Tone Poet’s cover designer now has a headache. To avoid covering Bobby’s face with text the studio shot has to be heavily cropped to free up blank space left for artist credits. In the process, Bobby has lost some of his forehead and a mallet. The text fit is still uncomfortable, loses diagonal flow, no colour-“signposting”. In a last minute effort to rescue the situation, the designer inserts another picture of Bobby, next to the text.
Eagle-eyed pixel peepers will note notice the photo insert is the same session photo, but a new crop which restores Bobby’s amputated second mallet and forehead. Reid Miles often used a small postage stamp size photo of the artist on the cover but, unlike here, only grafted on to “humanise” a typography cover design.

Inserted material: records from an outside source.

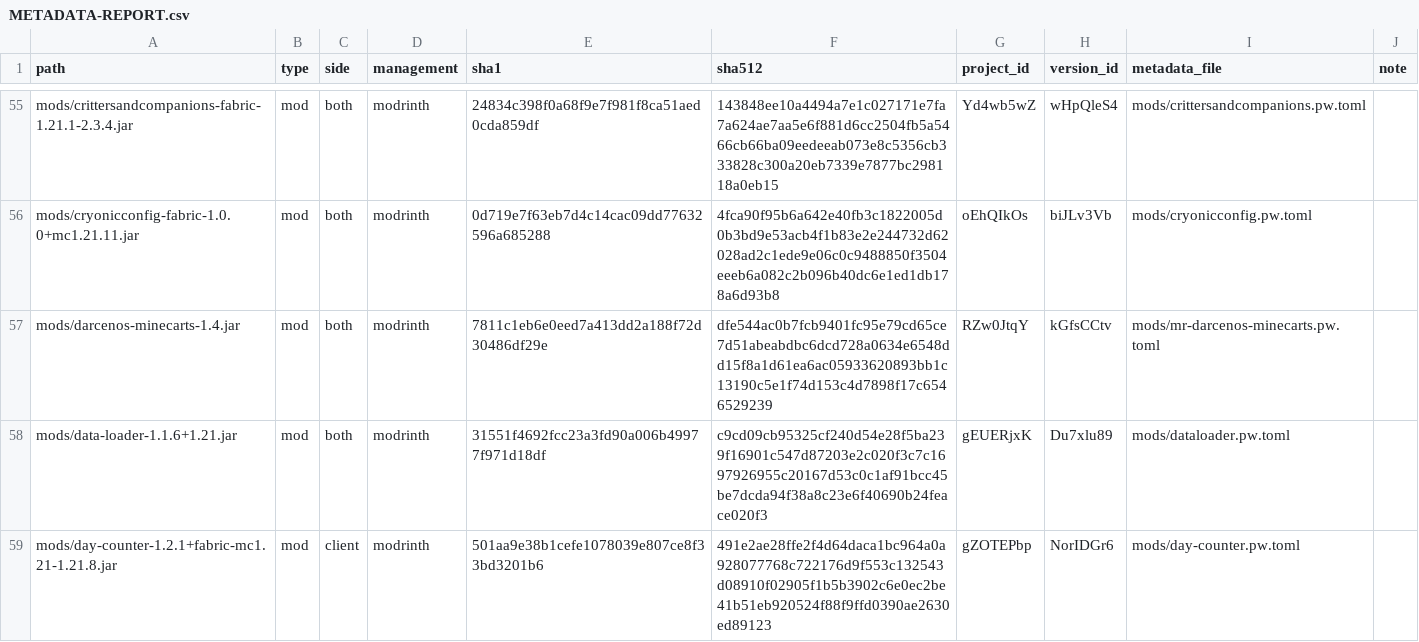
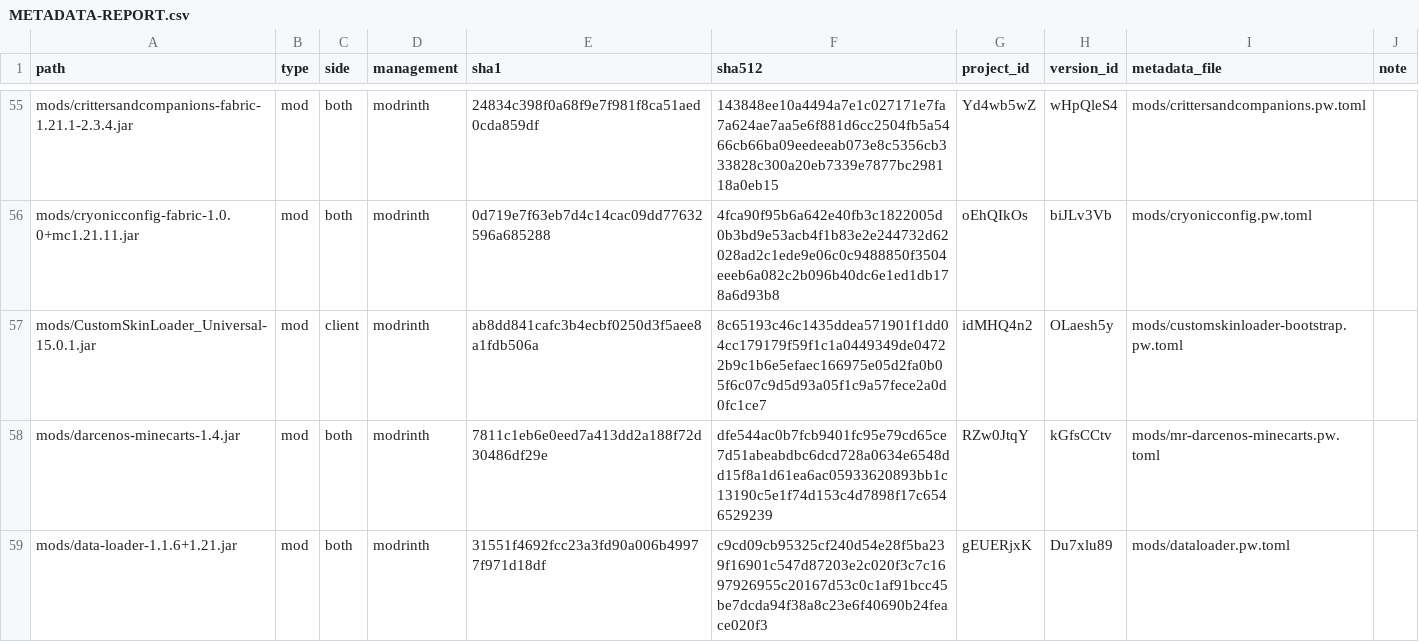
Before and after one commit to nbidal18/nbidal18-packwiz, a CSV file: metadata/METADATA-REPORT.csv, drawn as a sheet; only a part is shown, gaps mark what is left out; the shorter side is filled out with more unchanged rows; the diff covers the shown part only; the diff names each change by its address in the sheet, - before the commit and + after, or states it on an @@ line.

Commit message:
Release nbidal18 3.2.0 skin update

```diff
--- a/metadata/METADATA-REPORT.csv
+++ b/metadata/METADATA-REPORT.csv
+row 57: mods/CustomSkinLoader_Universal-15.0.1.jar | mod | client | modrinth | ab8dd841cafc3b4ecbf0250d3f5aee8a1fdb506a | 8c65193c46c1435ddea571901f1dd04cc179179f59f1c1a0449349de04722b9c1b6e5efaec166975e05d2fa0b05f6c07c9d5d93a05f1c9a57fece2a0d0fc1ce7 | idMHQ4n2 | OLaesh5y | mods/customskinloader-bootstrap.pw.toml
```
Also changed, not shown: 1 added row and 3 edited cells elsewhere in this file, site/.nbidal18/strict-manifest.tsv, 28 other files.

When released initially on CD, in 1990, the Japanese 1979 K. Abe cover art was used. The precedent for the TP cover design was set twenty five years later by the remastered CD release in 2005 (pictured below). The same Oblique session photo, but perhaps borrowing the energy of Abe K’s radial blur, added gaussian blur, which ends up looking like camera-shake, because everything is blurred. The 2005 CD also introduces an unknown piano-player, the unfortunate anatomically-named Herbie Handcock. Ground swallow me up, what next, Bobby Hutchperson?
Oblique went without further vinyl release until 2013, when reissue label Heavenly Sweetness filled a gap in the market and produced an edition which unfortunately I bought. I innocently emailed the French DJs behind the label to ask what the audio source was. They didn’t reply, which answered my question.
Soapbox Alert! Heavenly Sweetness sticker: “Original analog sound“. That is an interesting claim. If you play an original vinyl record, it has an original analog sound. What else could it sound like? But if the vinyl source is digital, a cd or digital file mastered for CD, filtered, trimmed and compressed and transferred onto vinyl, it is not the original analog sound, quite the opposite, it is fake analog. Words here are important.
Label address? Always read the label: King Japan Blue Note label address (below left): 47 West West 63rd. Not in 1967 it wasn’t, nor in 1979. Tone Poet correctly attribute the label to “Division of Liberty”, who commissioned the recording session, even if they didn’t issue the recording. A small detail but I like it, small details add up.
The cover dissection was just a bit of fun. Thanks to Tone Poet, BN80/ Vinyl Classics, and MM, we can put all this fake-analog nonsense behind us. It’s great and long overdue to have high quality and integrity in the reissue process, and I say that as a collector of originals, which do actually have original analog sound.
In the immortal request of Charles Dickens’ Oliver Twist…
Collector. Jazz, London
Declaration of Interest: none, personal purchase.